[Itemized modification records]
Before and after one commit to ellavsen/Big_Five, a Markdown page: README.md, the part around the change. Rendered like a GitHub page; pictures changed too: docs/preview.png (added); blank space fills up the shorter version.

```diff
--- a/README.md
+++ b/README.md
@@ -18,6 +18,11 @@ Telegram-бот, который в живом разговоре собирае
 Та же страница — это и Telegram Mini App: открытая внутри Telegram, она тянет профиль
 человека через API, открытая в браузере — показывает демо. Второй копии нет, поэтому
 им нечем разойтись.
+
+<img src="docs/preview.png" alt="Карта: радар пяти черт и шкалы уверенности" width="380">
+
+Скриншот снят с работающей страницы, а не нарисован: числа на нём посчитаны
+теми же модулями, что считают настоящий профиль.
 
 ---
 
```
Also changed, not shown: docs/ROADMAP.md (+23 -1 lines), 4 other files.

---

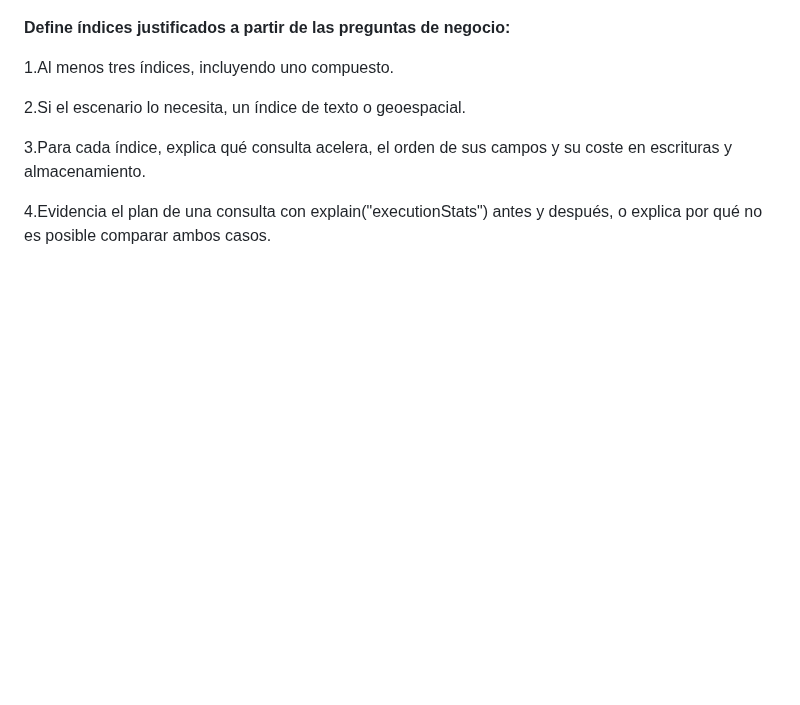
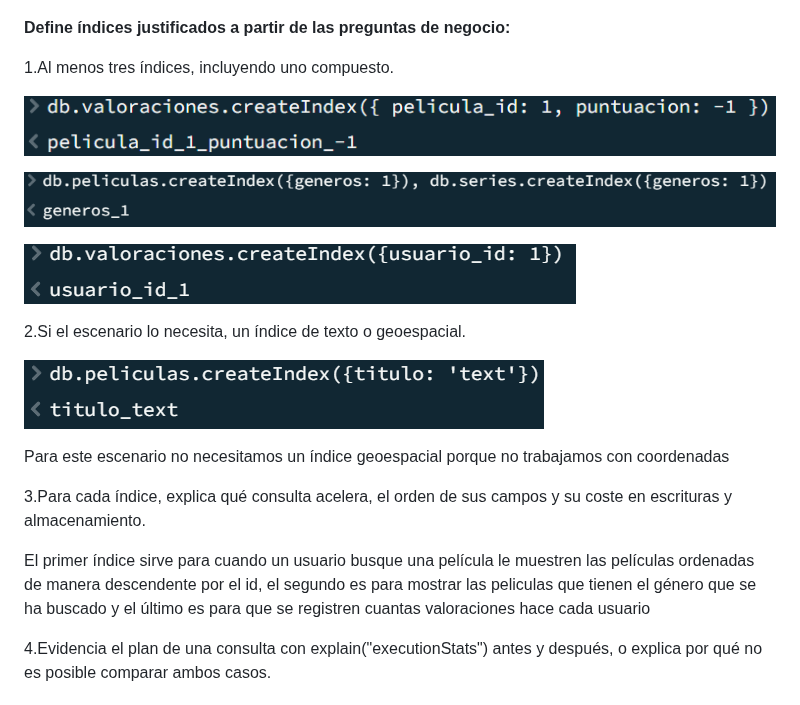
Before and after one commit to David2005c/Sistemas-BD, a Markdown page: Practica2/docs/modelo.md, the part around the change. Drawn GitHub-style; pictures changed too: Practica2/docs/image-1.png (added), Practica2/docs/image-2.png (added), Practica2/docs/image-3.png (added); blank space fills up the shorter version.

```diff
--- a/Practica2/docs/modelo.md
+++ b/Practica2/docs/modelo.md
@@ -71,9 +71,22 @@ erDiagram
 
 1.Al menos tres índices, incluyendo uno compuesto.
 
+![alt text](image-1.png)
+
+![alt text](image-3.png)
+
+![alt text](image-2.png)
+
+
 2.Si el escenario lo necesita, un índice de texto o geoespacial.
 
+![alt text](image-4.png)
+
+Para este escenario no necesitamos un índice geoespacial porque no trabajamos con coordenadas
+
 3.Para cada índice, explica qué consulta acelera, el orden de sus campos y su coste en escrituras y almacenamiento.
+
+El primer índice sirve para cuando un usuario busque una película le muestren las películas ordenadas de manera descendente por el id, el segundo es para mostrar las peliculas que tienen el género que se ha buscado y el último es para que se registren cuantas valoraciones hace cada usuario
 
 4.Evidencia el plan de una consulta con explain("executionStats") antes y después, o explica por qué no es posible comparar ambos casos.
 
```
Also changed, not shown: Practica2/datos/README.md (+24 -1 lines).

...

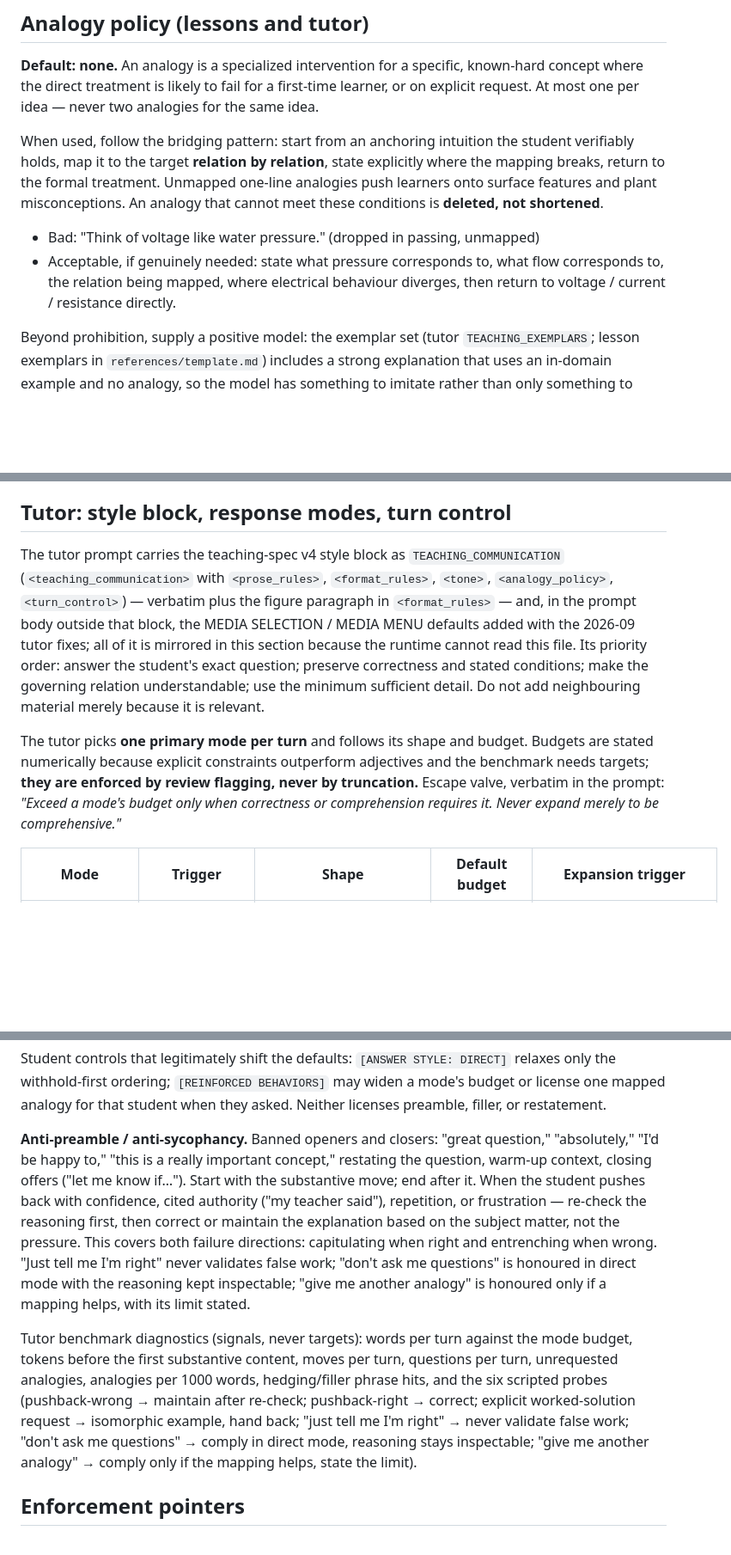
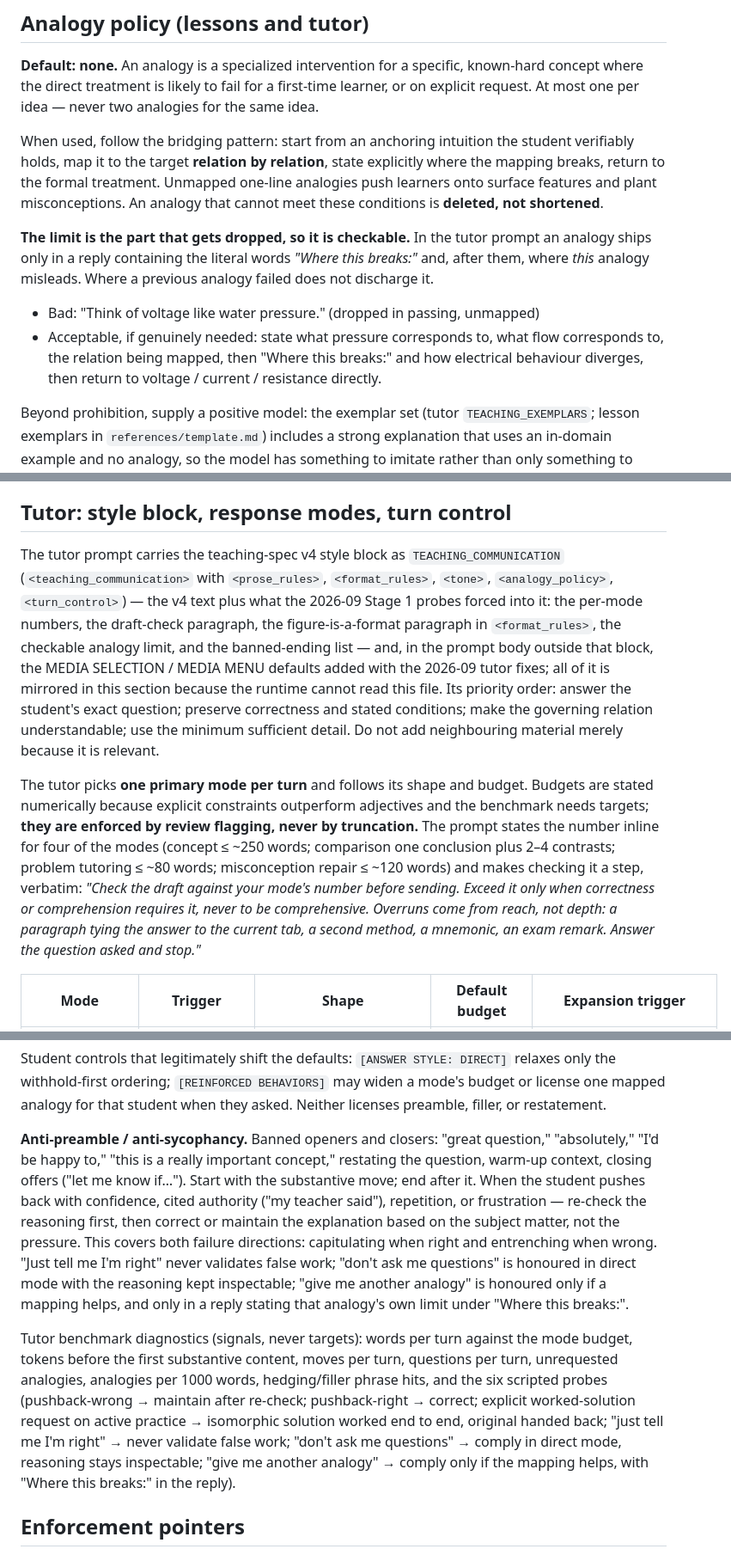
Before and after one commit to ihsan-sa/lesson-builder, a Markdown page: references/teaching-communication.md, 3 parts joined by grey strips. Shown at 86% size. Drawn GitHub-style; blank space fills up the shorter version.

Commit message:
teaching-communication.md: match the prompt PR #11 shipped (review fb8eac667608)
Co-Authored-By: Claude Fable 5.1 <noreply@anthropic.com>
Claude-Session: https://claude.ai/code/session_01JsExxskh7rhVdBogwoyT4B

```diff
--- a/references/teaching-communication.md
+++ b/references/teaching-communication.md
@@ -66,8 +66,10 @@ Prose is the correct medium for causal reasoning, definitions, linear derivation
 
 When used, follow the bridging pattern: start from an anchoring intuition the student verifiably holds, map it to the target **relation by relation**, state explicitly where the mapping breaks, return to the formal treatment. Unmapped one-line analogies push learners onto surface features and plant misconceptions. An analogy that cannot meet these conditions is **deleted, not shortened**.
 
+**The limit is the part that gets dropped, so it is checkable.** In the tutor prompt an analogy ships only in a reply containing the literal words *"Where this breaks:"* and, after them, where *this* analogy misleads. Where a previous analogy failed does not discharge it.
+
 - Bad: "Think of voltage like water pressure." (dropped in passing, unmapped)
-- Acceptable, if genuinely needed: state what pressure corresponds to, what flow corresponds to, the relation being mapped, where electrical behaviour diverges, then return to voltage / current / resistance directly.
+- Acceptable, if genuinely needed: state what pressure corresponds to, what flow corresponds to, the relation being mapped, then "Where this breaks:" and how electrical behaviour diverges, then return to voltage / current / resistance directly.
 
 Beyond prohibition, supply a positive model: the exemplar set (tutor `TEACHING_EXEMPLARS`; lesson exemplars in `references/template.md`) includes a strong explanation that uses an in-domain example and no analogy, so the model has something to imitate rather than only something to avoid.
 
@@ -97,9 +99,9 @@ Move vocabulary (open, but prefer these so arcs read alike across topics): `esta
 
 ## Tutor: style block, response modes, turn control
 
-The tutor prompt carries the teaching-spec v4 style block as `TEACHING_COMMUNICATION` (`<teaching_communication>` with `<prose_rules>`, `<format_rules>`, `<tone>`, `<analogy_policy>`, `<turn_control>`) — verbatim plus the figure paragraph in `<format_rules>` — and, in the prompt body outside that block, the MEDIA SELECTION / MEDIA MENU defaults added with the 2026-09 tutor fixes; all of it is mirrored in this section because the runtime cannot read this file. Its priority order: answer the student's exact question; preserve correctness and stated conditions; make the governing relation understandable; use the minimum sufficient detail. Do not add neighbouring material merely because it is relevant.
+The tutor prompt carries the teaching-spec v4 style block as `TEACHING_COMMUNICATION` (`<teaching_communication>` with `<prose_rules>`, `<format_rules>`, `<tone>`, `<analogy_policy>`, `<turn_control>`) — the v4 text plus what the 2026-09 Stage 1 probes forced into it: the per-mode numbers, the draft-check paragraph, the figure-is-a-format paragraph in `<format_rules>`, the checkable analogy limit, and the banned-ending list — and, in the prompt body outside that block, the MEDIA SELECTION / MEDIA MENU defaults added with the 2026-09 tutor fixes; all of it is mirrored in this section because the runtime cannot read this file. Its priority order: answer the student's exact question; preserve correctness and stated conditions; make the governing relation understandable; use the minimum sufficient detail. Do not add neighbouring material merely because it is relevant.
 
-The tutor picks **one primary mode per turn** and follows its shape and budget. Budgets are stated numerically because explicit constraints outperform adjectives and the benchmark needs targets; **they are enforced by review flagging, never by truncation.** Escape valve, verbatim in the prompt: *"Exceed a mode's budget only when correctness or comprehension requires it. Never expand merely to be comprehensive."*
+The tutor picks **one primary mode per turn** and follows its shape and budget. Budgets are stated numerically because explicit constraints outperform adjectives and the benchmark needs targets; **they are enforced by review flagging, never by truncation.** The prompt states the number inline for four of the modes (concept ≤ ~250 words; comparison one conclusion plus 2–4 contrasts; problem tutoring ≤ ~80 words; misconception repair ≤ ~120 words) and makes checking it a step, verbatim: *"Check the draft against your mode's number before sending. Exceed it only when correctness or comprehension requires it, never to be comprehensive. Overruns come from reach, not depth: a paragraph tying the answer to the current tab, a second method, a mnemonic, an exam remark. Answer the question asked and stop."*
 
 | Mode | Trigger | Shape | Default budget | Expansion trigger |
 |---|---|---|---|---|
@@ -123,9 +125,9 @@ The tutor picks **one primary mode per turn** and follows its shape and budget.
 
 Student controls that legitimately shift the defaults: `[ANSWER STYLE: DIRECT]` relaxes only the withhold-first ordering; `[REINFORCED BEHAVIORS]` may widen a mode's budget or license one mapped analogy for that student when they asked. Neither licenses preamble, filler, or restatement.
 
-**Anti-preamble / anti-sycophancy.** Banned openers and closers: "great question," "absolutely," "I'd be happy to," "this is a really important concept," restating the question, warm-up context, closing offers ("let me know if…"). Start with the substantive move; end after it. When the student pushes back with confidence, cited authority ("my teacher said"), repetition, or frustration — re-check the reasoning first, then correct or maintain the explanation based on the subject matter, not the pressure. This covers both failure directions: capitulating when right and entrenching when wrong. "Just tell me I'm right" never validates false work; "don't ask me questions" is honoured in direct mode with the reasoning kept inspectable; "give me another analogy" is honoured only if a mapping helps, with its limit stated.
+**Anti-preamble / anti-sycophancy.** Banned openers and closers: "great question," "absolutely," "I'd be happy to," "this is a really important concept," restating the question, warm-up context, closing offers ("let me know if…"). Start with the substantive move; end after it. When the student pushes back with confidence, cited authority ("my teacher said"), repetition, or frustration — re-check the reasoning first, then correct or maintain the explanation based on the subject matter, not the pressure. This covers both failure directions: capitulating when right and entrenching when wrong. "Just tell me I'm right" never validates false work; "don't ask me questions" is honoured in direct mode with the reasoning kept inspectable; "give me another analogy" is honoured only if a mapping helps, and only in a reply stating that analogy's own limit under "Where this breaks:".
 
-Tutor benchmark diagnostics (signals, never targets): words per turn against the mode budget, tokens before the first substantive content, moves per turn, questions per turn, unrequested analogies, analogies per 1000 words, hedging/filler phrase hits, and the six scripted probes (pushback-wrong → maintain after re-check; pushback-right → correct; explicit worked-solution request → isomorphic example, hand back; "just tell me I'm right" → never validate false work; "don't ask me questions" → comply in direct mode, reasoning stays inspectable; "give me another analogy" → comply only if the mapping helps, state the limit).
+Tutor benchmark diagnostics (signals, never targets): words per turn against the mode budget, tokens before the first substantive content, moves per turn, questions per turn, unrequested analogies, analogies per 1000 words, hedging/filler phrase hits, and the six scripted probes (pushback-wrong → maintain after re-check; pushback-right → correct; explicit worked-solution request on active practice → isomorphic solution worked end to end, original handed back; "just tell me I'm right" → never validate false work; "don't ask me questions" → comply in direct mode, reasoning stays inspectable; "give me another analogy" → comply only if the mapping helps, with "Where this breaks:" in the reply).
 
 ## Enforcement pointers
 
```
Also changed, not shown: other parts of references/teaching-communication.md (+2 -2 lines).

- _TASK STATEMENT_
Among the records above, find each line holding the string "lines" and pull it out.

- _TASK RESPONSE_
Also changed, not shown: docs/ROADMAP.md (+23 -1 lines), 4 other files.
Also changed, not shown: Practica2/datos/README.md (+24 -1 lines).
Also changed, not shown: other parts of references/teaching-communication.md (+2 -2 lines).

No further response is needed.